Only Thundercat’s facial expressions gave visual insight into her disposition for the diaphanous ballad “20 Feet Tall.” On the left, she was beaming and unguarded, starkly lit with blues and yellows, but from either perspective, she was simply fun to watch. She’s either twirling beautiful shapes in the air while singing, or tossing her lavish braids around while high stepping and pirouetting from one end of the stage to the other.

This wasn’t an evening for exacting recreations of celebrated songs. There was no set list, and thus, it was more like whatever fit the moment and Badu had the chops to pull it off. While her albums almost always present a tapered view of her vocal range, she sang Baduizm’s “Otherside of the Game” with potent, sustained control despite adlibbing a sizable chunk of its lyrics. That unpredictability was the cornerstone in Badu’s claim to neo-soul supremacy. Her unaccompanied work on the drum machine started with Bambaataa-esque beat skittering and evolved from vocal beatboxing into a full-blown cover of Grandmaster Flash’s ‘Freedom.”

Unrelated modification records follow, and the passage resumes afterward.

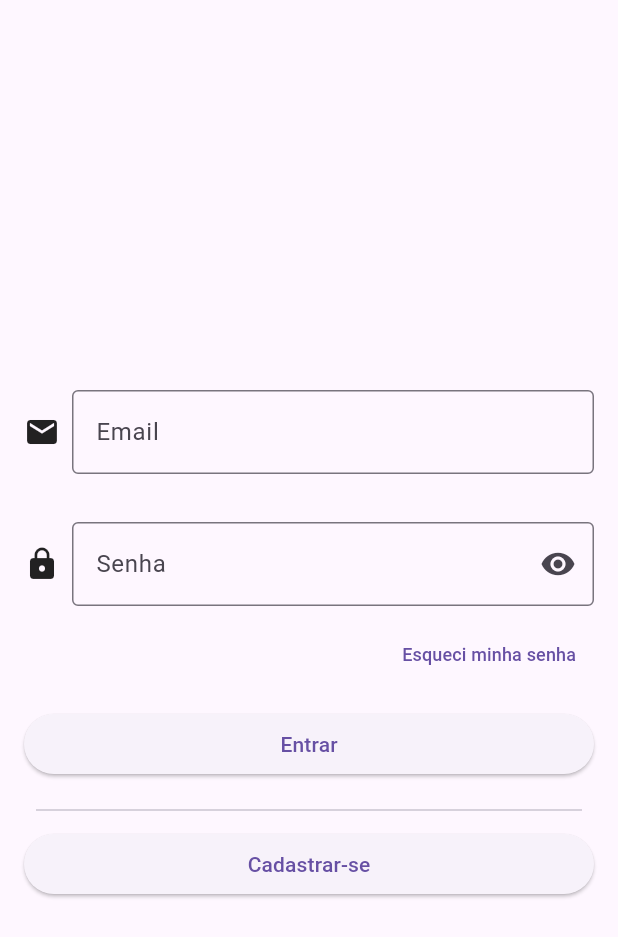
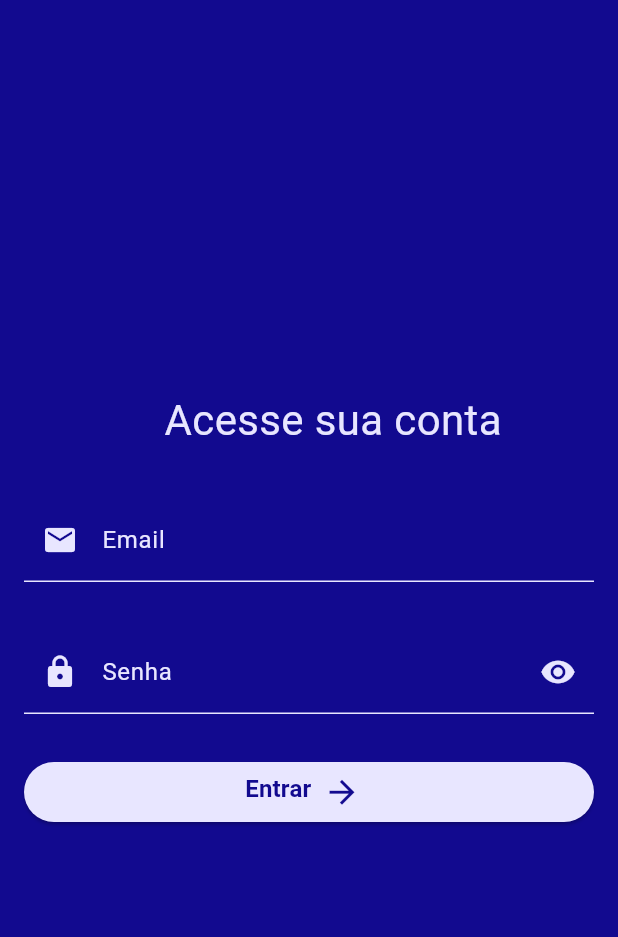
Before and after one commit to Ne0MM/pag_agora_admin, a Flutter app: the screen it shows after launch, on a phone screen of 412 x 824 dp. Shown: the top 937 px of the screen. Run offline on Flutter 3.47's test engine with Material 3 defaults, Android fonts, the phone set to English and light mode, and no system bars.

Commit message:
Login_screen work

```diff
--- /dev/null
+++ b/lib/core/themes/app_color_scheme.dart
@@ -0,0 +1,20 @@
+import 'package:flutter/material.dart';
+
+class AppColorScheme {
+  static final Color baseColor = Color(0xFF120A8F);
+
+  static final ColorScheme colorScheme = ColorScheme(
+    primary: baseColor,
+    primaryContainer: const Color(0xFF0F0875), // Darker shade
+    secondary: const Color(0xFF2D20A8),       // Slightly lighter shade
+    secondaryContainer: const Color(0xFF7365D1), // Even lighter shade
+    surface: const Color(0xFFE8E6FF),         // Light tint
+    error: Colors.red,
+    onPrimary: Colors.white,
+    onSecondary: Colors.white,
+    onSurface: Colors.black,
+    onSurfaceVariant: Colors.grey.shade600,
+    onError: Colors.white,
+    brightness: Brightness.light,
+  );
+}
--- /dev/null
+++ b/lib/core/themes/app_theme.dart
@@ -0,0 +1,17 @@
+import 'package:flutter/material.dart';
+import 'app_color_scheme.dart';
+
+class AppTheme {
+  static ThemeData theme = ThemeData(
+    colorScheme: AppColorScheme.colorScheme,
+    appBarTheme: AppBarTheme(
+      backgroundColor: AppColorScheme.colorScheme.primary,
+      foregroundColor: AppColorScheme.colorScheme.onPrimary,
+    ),
+    floatingActionButtonTheme: FloatingActionButtonThemeData(
+      backgroundColor: AppColorScheme.colorScheme.secondary,
+      foregroundColor: AppColorScheme.colorScheme.onSecondary,
+    ),
+    // Define other theme properties as needed
+  );
+}
--- a/lib/features/login/presentation/views/login_view.dart
+++ b/lib/features/login/presentation/views/login_view.dart
@@ -1,6 +1,4 @@
 import 'package:flutter/material.dart';
-import 'package:pag_agora_admin/features/login/presentation/widgets/forgot_password_text_button.dart';
-import 'package:pag_agora_admin/features/login/presentation/widgets/sign_up_button.dart';
 import 'package:pag_agora_admin/features/login/presentation/widgets/login_data_input.dart';
 import 'package:pag_agora_admin/features/login/presentation/widgets/login_send_button.dart';
 import 'package:provider/provider.dart';
@@ -15,32 +13,31 @@ class LoginView extends StatelessWidget {
     LoginViewModel loginViewModel = context.watch<LoginViewModel>();
 
     return Scaffold(
+      backgroundColor: Theme.of(context).colorScheme.primary,
       body: Column(
         mainAxisAlignment: MainAxisAlignment.center,
         children: [
+          Padding(
+            padding: EdgeInsets.fromLTRB(32.0, 0.0, 0.0, 0.0),
+            child: Text("Acesse sua conta", style: TextStyle(color: Theme.of(context).colorScheme.surface, fontSize: 28),),
+          ),
           LoginDataInput(
             onChanged: loginViewModel.setEmail,
             labelText: "Email",
-            prefixIcon: const Icon(Icons.email),
+            prefixIcon: Icon(Icons.email, color: Theme.of(context).colorScheme.surface,),
           ),
           LoginDataInput(
             onChanged: loginViewModel.setPassword,
             labelText: "Senha",
-            prefixIcon: const Icon(Icons.lock),
+            prefixIcon: Icon(Icons.lock, color: Theme.of(context).colorScheme.surface,),
             obscureText: loginViewModel.obscurePassword,
             suffixIcon: loginViewModel.obscurePassword? Icons.visibility : Icons.visibility_off,
             suffixCallBack: () => loginViewModel.setObscurePassword(),
           ),
-          const ForgotPasswordTextButton(),
           LoginSendButton(
             loading: loginViewModel.loading,
             logLoginView: loginViewModel.logLoginView
           ),
-          const Padding(
-            padding: EdgeInsets.fromLTRB(24, 0 , 24, 0),
-            child: Divider(),
-          ),
-          const SignUpButton(),
         ],
       ),
     );
--- a/lib/features/login/presentation/widgets/forgot_password_text_button.dart
+++ /dev/null
@@ -1,21 +0,0 @@
-import 'package:flutter/material.dart';
-
-class ForgotPasswordTextButton extends StatelessWidget {
-  const ForgotPasswordTextButton({super.key});
-
-  @override
-  Widget build(BuildContext context){
-    return Padding(
-      padding: const EdgeInsets.fromLTRB(16,8,16,0),
-      child: Row(
-        mainAxisAlignment: MainAxisAlignment.end,
-        children: [
-          TextButton(
-            onPressed: () => Navigator.pushNamed(context, "/forgot_password"),
-            child: const Text("Esqueci minha senha", style: TextStyle(fontSize: 12),)
-          )
-        ],
-      ),
-    );
-  }
-}
--- a/lib/features/login/presentation/widgets/login_data_input.dart
+++ b/lib/features/login/presentation/widgets/login_data_input.dart
@@ -25,19 +25,28 @@ class LoginDataInput extends StatelessWidget {
       child: Row(
         children: [
           // Container to provide spacing between the icon and the text field
-          prefixIcon,
-          const SizedBox(width: 8.0), // Space between the icon and the text field
           Expanded(
             child: TextFormField(
+              style: TextStyle(color: Theme.of(context).colorScheme.surface),
               obscureText: obscureText,
               onChanged: onChanged,
+              cursorColor: Theme.of(context).colorScheme.surface,
               decoration: InputDecoration(
-                border: const OutlineInputBorder(),
-                labelText: labelText,
+                contentPadding: const EdgeInsets.fromLTRB(0, 0, 0, 16),
+                enabledBorder: UnderlineInputBorder(
+                  borderSide: BorderSide(color: Theme.of(context).colorScheme.surface),
+                ),
+                focusedBorder: UnderlineInputBorder(
+                  borderSide: BorderSide(color: Theme.of(context).colorScheme.surface),
+                ),
+                prefixIcon: prefixIcon,
                 suffixIcon: IconButton(
                   onPressed: suffixCallBack?? suffixCallBack,
                   icon: Icon(suffixIcon)
-                )
+                ),
+                suffixIconColor: Theme.of(context).colorScheme.surface,
+                labelText: labelText,
+                labelStyle: TextStyle(color: Theme.of(context).colorScheme.surface),
               ),
             ),
           ),
--- a/lib/features/login/presentation/widgets/login_send_button.dart
+++ b/lib/features/login/presentation/widgets/login_send_button.dart
@@ -9,20 +9,28 @@ class LoginSendButton extends StatelessWidget {
   @override
   Widget build(BuildContext context){
     return Padding(
-      padding: const EdgeInsets.all(16),
+      padding: const EdgeInsets.fromLTRB(16.0, 32.0, 16.0, 16.0),
       child: SizedBox(
         width: double.infinity,
         height: 40,
-        child: ElevatedButton(
-          onPressed: loading? null : logLoginView,
-          child: loading?
+        child: ElevatedButton.icon(
+          onPressed: logLoginView,
+          style: ElevatedButton.styleFrom(
+            disabledBackgroundColor: Theme.of(context).colorScheme.onSurfaceVariant
+          ),
+          label: loading?
+            const Text("")
+          :
+            const Text("Entrar", style: TextStyle(fontWeight: FontWeight.bold, fontSize: 16, height: -0.3),),
+          icon: loading?
             const SizedBox(
+              height: 25,
               width: 25,
-              height: 25,
               child: CircularProgressIndicator(),
             )
-              :
-            const Text("Entrar"),
+          :
+            const Icon(Icons.arrow_forward, size: 25,),
+          iconAlignment: IconAlignment.end,
         ),
       )
     );
--- a/lib/features/login/presentation/widgets/sign_up_button.dart
+++ /dev/null
@@ -1,20 +0,0 @@
-import 'package:flutter/material.dart';
-
-class SignUpButton extends StatelessWidget {
-  const SignUpButton({super.key});
-
-  @override
-  Widget build(BuildContext context){
-    return Padding(
-      padding: const EdgeInsets.fromLTRB(16.0, 8, 16.0, 0),
-      child: SizedBox(
-        width: double.infinity,
-        height: 40,
-        child: ElevatedButton(
-          onPressed: () => Navigator.pushNamed(context, "/sign_up"),
-          child: const Text("Cadastrar-se"),
-        ),
-      ),
-    );
-  }
-}
--- a/lib/main.dart
+++ b/lib/main.dart
@@ -1,4 +1,5 @@
 import 'package:flutter/material.dart';
+import 'package:pag_agora_admin/core/themes/app_theme.dart';
 import 'package:pag_agora_admin/features/forgot_password/presentation/viewmodels/forgot_password_view_model.dart';
 import 'package:pag_agora_admin/features/forgot_password/presentation/views/forgot_password_view.dart';
 import 'package:pag_agora_admin/features/login/presentation/viewmodels/login_view_model.dart';
@@ -25,6 +26,7 @@ class MainApp extends StatelessWidget {
   Widget build(BuildContext context) {
     return MaterialApp(
       initialRoute: '/login',
+      theme: AppTheme.theme,
       routes: {
         '/login' : (context) => const LoginView(),
         '/forgot_password' : (context) => const ForgotPasswordView(),
```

The palette-expanding gimmickry aside, Badu’s voice can still fill a room, and when she pulls back, her audience is always willing to do it for her. She soaked “Stay” in reverb that completely faded out unbeknownst to the group of women in orchestra singing their hearts out. Her sociopolitical invective played especially well with the A&T alumni, as she offered an especially pointed line from “Soldier” (“To the girls on prescriptions pills, I know how ya feel”) as the place setter for the room to pick up the next line. The reward was an all-out jam on “On and On” where Thundercat and Cleon Edwards emerged from deep in the pocket to score an Erykah Badu funk ballet.

As predictable as any part of her set could have been Badu’s closing offering of course brought out “Tyrone,” arguably her biggest hit that never was thanks to a servicing misstep. Some of her most seething, pained lyrics have taken on collateral meaning thanks to the period My Morning Jacket spent covering it (“…you gotta bring JIM JAMES, Paul and Tyrone”), but she had yet another surprise tucked away. At just past 1 a.m., she announced to the weary crowd that she was headed to an all-night DJ gig at the Dynacon Center under her alias DJ Lo Down Loretta Brown, dropping dubbed out mixes of Lil Wayne, thumped-up mixes of SWV and her own remixed hits, not just sealing #GHOE for the Aggies (the following night’s TI, J. Cole, Kelly Rowland and Juicy J show was just icing), but one of the best nights of music in Greensboro this year.